“Tony* has passed on peacefully, thank you for your prayers.”
Upon receiving the WhatsApp notification of yet another passing this morning, I couldn’t bring myself to send another message of condolence. Not another one.
In the past two weeks alone, I’ve received news of the passing of four individuals in my life. These grave messages came around the same time as Avicii’s passing and four recent road accidents here which claimed the lives of Kathy Ong (19), Jasmine Lim (23) and 3 more Singaporeans – including a father and daughter pair.
It’s been such awful news to take. As I sent my condolences out, I tried to put myself in the shoes of those who were grieving, but I just couldn’t imagine the pain.
But death happens and it will continue to exist even if we’re unwilling to think about it. What we must do in its wake is to reevaluate our purpose for living – what our life will amount to.

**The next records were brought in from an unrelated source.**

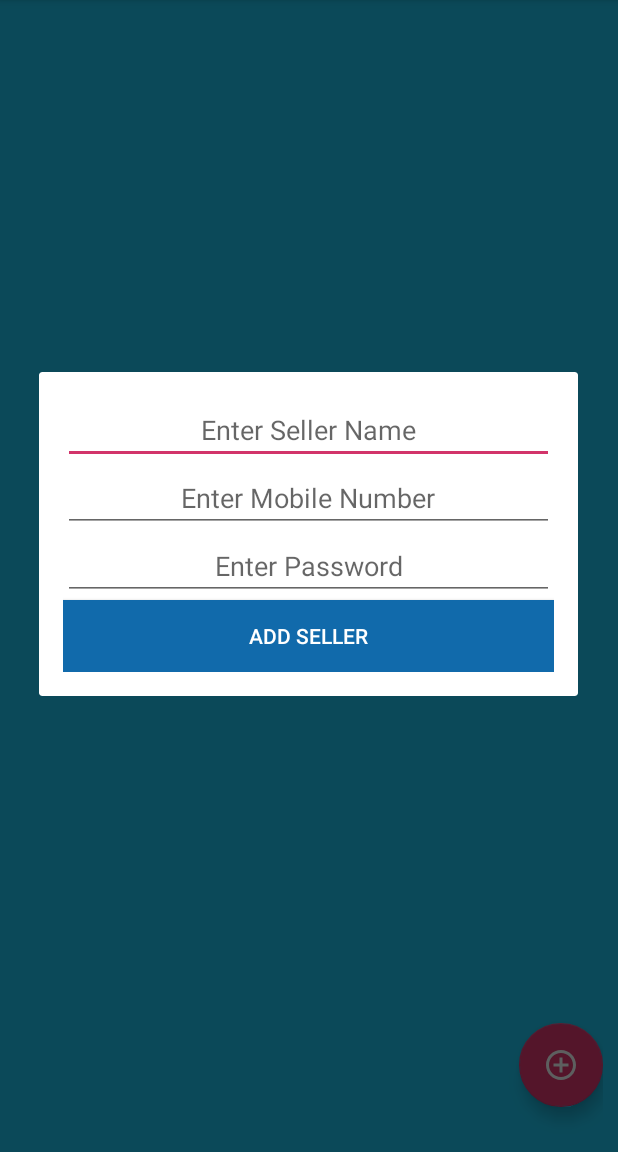
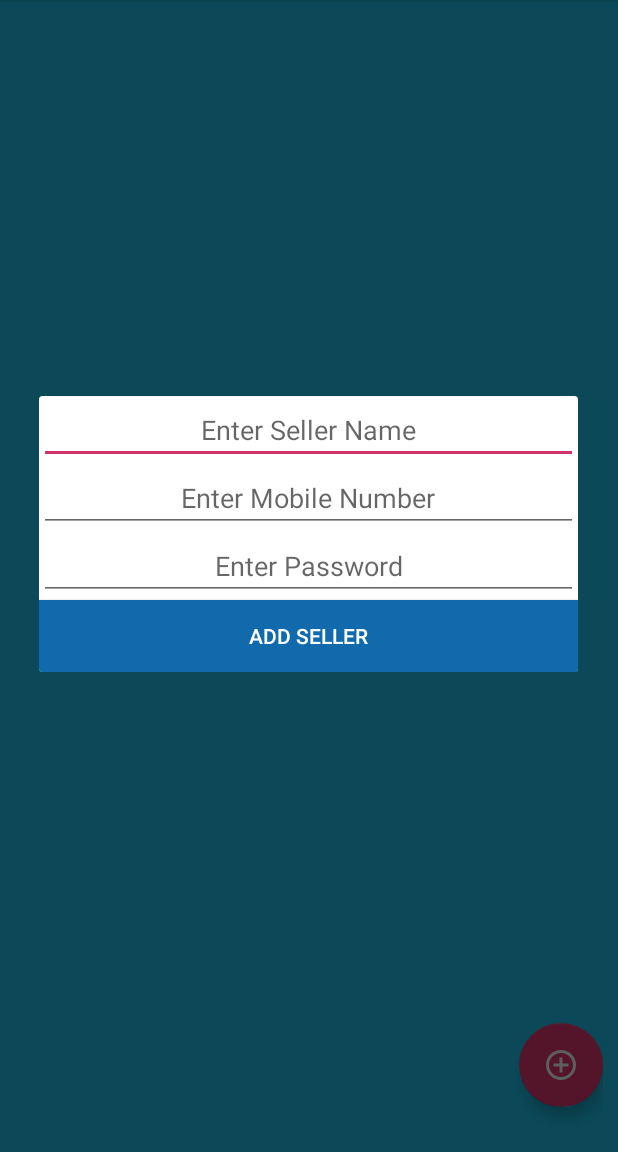
Before and after one commit to superssingh/OnlineInventory, an Android app: the UserActivity screen opened directly, with no data from a screen before it, after a tap on an icon or button, on a phone screen of 412 x 824 dp, the part 84-1236 px from its top. Run offline under Robolectric (Android 15) with nearby library versions, the phone set to English and light mode, and no system bars; our stand-ins replace ButterKnife, Firebase (no records; nobody signed in at launch, a user with empty details on screens opened directly).

```diff
--- a/app/build.gradle
+++ b/app/build.gradle
@@ -28,12 +28,10 @@ dependencies {
     testCompile 'junit:junit:4.12'
     compile 'com.android.support:appcompat-v7:25.1.0'
     compile 'com.android.support:design:25.1.0'
-//    compile 'com.google.firebase:firebase-core:10.0.1'
+    compile 'com.google.firebase:firebase-core:10.0.1'
     compile 'com.google.firebase:firebase-database:10.0.1'
     compile 'com.firebaseui:firebase-ui:1.1.1'
     compile 'com.firebaseui:firebase-ui-database:1.1.1'
-    compile 'com.github.bumptech.glide:glide:3.7.0'
-//    compile 'com.android.support:support-v4:25.0.1'
 
     compile 'com.jakewharton:butterknife:8.5.1'
     annotationProcessor 'com.jakewharton:butterknife-compiler:8.5.1'
--- a/app/src/main/java/com/santossingh/onlineinventory/Adapter/FirebaseRecyclerAdatper/RecycleAdapter.java
+++ b/app/src/main/java/com/santossingh/onlineinventory/Adapter/FirebaseRecyclerAdatper/RecycleAdapter.java
@@ -1,6 +1,5 @@
 package com.santossingh.onlineinventory.Adapter.FirebaseRecyclerAdatper;
 
-import android.app.Dialog;
 import android.support.v7.widget.RecyclerView;
 import android.view.LayoutInflater;
 import android.view.View;
@@ -24,7 +23,6 @@ import java.util.List;
 
 public class RecycleAdapter extends RecyclerView.Adapter<RecycleAdapter.Holder>{
 
-    Dialog dialog;
     private List<Inventory> inventories;
     private Inventory currentData;
     private View rcView;
--- a/app/src/main/java/com/santossingh/onlineinventory/Adapter/FirebaseRecyclerAdatper/UserRecycleAdapter.java
+++ b/app/src/main/java/com/santossingh/onlineinventory/Adapter/FirebaseRecyclerAdatper/UserRecycleAdapter.java
@@ -102,7 +102,7 @@ public class UserRecycleAdapter extends RecyclerView.Adapter<UserRecycleAdapter.
 
     public class Holder extends RecyclerView.ViewHolder implements View.OnClickListener {
         Button delete;
-        private TextView user, password, mobile;
+        private TextView user, mobile,password;
         private GetDataFromAdapter callback;
 
         public Holder(View itemView, GetDataFromAdapter callback) {
--- a/app/src/main/java/com/santossingh/onlineinventory/Models/Sellers.java
+++ b/app/src/main/java/com/santossingh/onlineinventory/Models/Sellers.java
@@ -5,18 +5,17 @@ package com.santossingh.onlineinventory.Models;
  */
 
 public class Sellers {
-    private String username;
-    private String password;
-    private String mobile;
+    private String username,mobile, password;
+
     private String key;
 
     public Sellers() {
     }
 
-    public Sellers(String username, String password, String mobile) {
+    public Sellers(String username, String mobile, String password) {
         this.username = username;
+        this.mobile = mobile;
         this.password = password;
-        this.mobile = mobile;
     }
 
     public String getUsername() {
--- a/app/src/main/java/com/santossingh/onlineinventory/SellerActivity.java
+++ b/app/src/main/java/com/santossingh/onlineinventory/SellerActivity.java
@@ -37,6 +37,7 @@ public class SellerActivity extends AppCompatActivity implements SellerRecycleAd
     DatabaseReference inventoryRef, ordersRef;
     String sellerID = "000";
     AlertDialog dialog;
+
     @Override
     protected void onCreate(Bundle savedInstanceState) {
         super.onCreate(savedInstanceState);
--- a/app/src/main/res/layout/activity_add_user.xml
+++ b/app/src/main/res/layout/add_user.xml
@@ -1,15 +1,7 @@
 <?xml version="1.0" encoding="utf-8"?>
 <LinearLayout xmlns:android="http://schemas.android.com/apk/res/android"
-    xmlns:tools="http://schemas.android.com/tools"
-    android:id="@+id/activity_add_user"
-    android:layout_width="match_parent"
-    android:layout_height="match_parent"
-    android:orientation="vertical"
-    android:paddingBottom="@dimen/activity_vertical_margin"
-    android:paddingLeft="@dimen/activity_horizontal_margin"
-    android:paddingRight="@dimen/activity_horizontal_margin"
-    android:paddingTop="@dimen/activity_vertical_margin"
-    tools:context="com.santossingh.onlineinventory.Activities.AddUserActivity">
+    android:layout_width="match_parent" android:layout_height="match_parent"
+    android:orientation="vertical">
 
     <EditText
         android:id="@+id/userName"
```
Also changed, not shown: app/src/main/java/com/santossingh/onlineinventory/MainActivity.java (+17 -23 lines), app/src/main/java/com/santossingh/onlineinventory/OrdersActivity.java (+11 -6 lines), app/src/main/java/com/santossingh/onlineinventory/UserActivity.java (+16 -13 lines), app/src/main/res/layout/activity_main.xml (+4 -4 lines), 1 other file.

Kathy Ong’s passing left a deep impression on me. She would have been 20 this year – the same age as me. She had passion and drive in her studies, she even planned out all the modules she would take in her 4 years of university.
Life is good until it’s not, a vapour that can vanish in the wind at any time. We have to live each day as if it’s our last – with purpose and fulfilment. I suppose we’re used to such mantras, being bombarded by constant reminders in the world.

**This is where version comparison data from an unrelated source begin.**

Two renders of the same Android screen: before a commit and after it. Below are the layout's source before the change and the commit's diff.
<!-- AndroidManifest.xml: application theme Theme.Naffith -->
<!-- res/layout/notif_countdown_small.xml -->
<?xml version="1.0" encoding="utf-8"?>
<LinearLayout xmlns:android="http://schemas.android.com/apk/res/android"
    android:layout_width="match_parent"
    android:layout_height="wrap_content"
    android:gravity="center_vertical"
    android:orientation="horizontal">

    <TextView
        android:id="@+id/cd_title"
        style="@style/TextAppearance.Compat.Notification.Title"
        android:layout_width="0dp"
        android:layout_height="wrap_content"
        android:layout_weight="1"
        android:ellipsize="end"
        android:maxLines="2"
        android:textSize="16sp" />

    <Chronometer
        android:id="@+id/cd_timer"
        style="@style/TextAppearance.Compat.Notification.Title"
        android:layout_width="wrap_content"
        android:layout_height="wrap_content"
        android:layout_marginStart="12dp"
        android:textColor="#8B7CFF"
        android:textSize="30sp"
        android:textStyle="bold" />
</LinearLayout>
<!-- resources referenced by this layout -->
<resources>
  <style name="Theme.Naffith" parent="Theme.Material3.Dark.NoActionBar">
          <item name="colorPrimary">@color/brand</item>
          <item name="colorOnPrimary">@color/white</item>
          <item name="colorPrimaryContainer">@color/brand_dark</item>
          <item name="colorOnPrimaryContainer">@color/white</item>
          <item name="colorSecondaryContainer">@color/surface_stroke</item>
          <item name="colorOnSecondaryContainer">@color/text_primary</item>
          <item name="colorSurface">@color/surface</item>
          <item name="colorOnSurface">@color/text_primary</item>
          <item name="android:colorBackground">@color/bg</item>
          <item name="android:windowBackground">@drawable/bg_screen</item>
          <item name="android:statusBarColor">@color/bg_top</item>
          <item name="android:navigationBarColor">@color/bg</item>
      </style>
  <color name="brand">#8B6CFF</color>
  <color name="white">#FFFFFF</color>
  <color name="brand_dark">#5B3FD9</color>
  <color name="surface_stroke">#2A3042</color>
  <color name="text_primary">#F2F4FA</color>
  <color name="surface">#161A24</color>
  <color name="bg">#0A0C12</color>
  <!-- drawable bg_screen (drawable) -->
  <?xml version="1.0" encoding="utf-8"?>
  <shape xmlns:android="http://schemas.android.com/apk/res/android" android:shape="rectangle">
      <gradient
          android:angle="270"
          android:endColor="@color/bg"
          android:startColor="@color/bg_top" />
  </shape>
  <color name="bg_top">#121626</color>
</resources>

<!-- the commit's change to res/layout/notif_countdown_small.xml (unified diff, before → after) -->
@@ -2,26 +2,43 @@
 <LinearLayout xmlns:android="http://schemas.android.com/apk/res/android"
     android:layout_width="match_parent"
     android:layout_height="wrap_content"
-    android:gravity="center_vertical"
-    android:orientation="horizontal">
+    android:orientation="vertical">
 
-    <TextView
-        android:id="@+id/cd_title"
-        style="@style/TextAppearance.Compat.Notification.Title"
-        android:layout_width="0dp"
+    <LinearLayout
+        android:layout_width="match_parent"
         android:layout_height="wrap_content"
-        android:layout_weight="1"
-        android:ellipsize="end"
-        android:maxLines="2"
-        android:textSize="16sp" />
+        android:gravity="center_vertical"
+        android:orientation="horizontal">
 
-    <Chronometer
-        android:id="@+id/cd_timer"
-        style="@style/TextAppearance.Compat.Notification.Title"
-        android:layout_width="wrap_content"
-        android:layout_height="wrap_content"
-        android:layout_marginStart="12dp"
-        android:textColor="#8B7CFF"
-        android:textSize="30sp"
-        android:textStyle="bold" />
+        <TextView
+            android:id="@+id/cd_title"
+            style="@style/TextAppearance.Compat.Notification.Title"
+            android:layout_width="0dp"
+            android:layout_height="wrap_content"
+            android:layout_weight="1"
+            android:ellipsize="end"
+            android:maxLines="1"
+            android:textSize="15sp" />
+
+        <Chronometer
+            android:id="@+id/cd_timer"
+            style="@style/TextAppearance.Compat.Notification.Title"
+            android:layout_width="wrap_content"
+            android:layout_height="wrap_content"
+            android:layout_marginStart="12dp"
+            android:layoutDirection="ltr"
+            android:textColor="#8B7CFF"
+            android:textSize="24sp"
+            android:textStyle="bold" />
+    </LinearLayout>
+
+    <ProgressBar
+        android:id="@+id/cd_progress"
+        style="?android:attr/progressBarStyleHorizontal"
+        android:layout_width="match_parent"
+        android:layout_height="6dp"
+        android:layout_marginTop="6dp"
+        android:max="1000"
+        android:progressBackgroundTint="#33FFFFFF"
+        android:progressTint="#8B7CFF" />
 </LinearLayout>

Live the life you want to. Do what you love. Life is too short to have regrets.
Most people live for the puddle of water in their hands – when they could be living for the river!
There’s some truth to that … But the message these kind of mantras drive home is one that is very self-focused. A life spent on chasing what society dictates is worthwhile is one with shallow purpose: We spend our youth working hard to make a small pile for ourselves, so we can spend our twilight years collecting seashells – and then we die.

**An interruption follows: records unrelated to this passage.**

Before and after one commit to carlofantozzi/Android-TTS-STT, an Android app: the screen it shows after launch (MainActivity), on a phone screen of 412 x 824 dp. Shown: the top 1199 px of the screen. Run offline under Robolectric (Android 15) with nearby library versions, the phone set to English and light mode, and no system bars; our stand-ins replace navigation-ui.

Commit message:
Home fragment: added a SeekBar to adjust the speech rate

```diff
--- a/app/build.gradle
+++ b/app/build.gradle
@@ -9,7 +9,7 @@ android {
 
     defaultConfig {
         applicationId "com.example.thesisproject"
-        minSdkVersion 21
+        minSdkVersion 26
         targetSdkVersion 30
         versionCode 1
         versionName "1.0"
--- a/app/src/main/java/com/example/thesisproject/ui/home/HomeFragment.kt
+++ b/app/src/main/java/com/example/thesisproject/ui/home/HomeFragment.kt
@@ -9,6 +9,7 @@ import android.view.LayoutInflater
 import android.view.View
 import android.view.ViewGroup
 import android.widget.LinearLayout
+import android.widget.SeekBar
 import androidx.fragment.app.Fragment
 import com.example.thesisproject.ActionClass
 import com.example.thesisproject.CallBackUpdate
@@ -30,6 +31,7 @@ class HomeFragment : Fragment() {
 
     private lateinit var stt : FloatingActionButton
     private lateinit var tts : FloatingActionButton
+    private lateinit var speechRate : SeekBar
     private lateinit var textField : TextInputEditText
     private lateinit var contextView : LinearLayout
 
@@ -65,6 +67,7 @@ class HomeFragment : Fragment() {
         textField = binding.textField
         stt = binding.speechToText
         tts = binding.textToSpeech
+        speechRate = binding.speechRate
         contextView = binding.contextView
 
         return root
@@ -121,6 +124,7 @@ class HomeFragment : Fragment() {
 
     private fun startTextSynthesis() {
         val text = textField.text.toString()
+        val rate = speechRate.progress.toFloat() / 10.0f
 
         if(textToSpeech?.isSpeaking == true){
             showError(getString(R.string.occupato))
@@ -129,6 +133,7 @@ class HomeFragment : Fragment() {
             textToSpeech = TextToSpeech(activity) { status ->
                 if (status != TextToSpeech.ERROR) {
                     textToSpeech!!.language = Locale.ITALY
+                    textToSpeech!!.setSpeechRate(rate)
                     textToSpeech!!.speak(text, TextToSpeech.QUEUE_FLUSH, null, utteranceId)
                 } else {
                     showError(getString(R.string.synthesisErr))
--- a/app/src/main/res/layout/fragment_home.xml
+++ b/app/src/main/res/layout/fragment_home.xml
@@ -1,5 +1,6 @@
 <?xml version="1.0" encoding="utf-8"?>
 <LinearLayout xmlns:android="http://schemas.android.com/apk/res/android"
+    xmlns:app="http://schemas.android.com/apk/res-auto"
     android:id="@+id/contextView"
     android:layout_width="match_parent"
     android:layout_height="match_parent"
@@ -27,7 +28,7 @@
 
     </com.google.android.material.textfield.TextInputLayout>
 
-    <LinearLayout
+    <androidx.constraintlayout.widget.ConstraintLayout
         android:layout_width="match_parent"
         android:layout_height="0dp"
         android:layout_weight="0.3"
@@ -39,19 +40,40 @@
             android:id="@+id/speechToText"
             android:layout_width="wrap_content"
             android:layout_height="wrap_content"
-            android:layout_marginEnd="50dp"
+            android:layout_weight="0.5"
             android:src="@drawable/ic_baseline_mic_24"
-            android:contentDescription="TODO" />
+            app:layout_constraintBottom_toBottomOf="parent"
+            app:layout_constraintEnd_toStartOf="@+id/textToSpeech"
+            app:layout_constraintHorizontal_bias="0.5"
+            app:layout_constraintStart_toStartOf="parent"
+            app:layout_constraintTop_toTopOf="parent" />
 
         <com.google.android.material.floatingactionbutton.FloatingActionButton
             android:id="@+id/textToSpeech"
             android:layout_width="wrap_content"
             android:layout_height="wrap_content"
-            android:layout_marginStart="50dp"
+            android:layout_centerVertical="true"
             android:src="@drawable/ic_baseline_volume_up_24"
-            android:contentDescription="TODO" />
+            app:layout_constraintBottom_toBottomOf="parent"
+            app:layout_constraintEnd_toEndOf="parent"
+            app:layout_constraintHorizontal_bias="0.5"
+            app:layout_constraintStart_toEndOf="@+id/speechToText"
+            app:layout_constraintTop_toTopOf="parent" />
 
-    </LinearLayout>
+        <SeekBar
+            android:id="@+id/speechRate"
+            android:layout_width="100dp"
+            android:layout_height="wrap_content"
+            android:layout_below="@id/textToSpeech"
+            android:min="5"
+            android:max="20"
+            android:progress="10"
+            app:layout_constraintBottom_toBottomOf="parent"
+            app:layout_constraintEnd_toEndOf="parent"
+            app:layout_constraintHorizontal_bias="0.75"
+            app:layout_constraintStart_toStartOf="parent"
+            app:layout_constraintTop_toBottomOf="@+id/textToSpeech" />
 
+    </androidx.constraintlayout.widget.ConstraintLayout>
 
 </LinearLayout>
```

Is that what purpose really is? I looked to Ecclesiastes 2, where King Solomon – one the wisest men who ever lived – talks about purpose.
“What has a man from all the toil and striving of heart with which he toils beneath the sun? For all his days are full of sorrow, and his work is a vexation. Even in the night his heart does not rest. This also is vanity” (Ecclesiastes 2:22)
A perennial, purposeless haze hangs over this world – have you felt it yet? Solomon writes that we ought to find joy in our labour: But it’s impossible to find joyful purpose in our work when God is removed from the picture (Ecclesiastes 2:24-25).
The passing pleasures of this world will not satisfy you. It’s a simple equation: A life spent for temporal things won’t have eternal value. We were created for a purpose greater than ourselves.
I watched a movie with my dad recently – Paul, Apostle of Christ. There was a scene where Paul was speaking with the prefect in charge of his execution. The prefect asked Paul how was he able to be so calm before his death.
Paul explained it to him using an analogy: When we scoop water from a river, it slips through our fingers regardless of whether we want it to or not. Life is like water slipping through our fingers – easily gone in a moment.
But eternity is water from the river. Most people live for the puddle of water in their hands – when they could be living for the river! That was where Paul’s peace came from: Facing death, he knew he had lived for Christ.
Life slips through our fingers easily. Be the one who lives for the river and finds his purpose in God. It’s the only path to peace: The knowledge that life’s labour isn’t in vain – but spent for eternity.
* Name has been changed for confidentiality.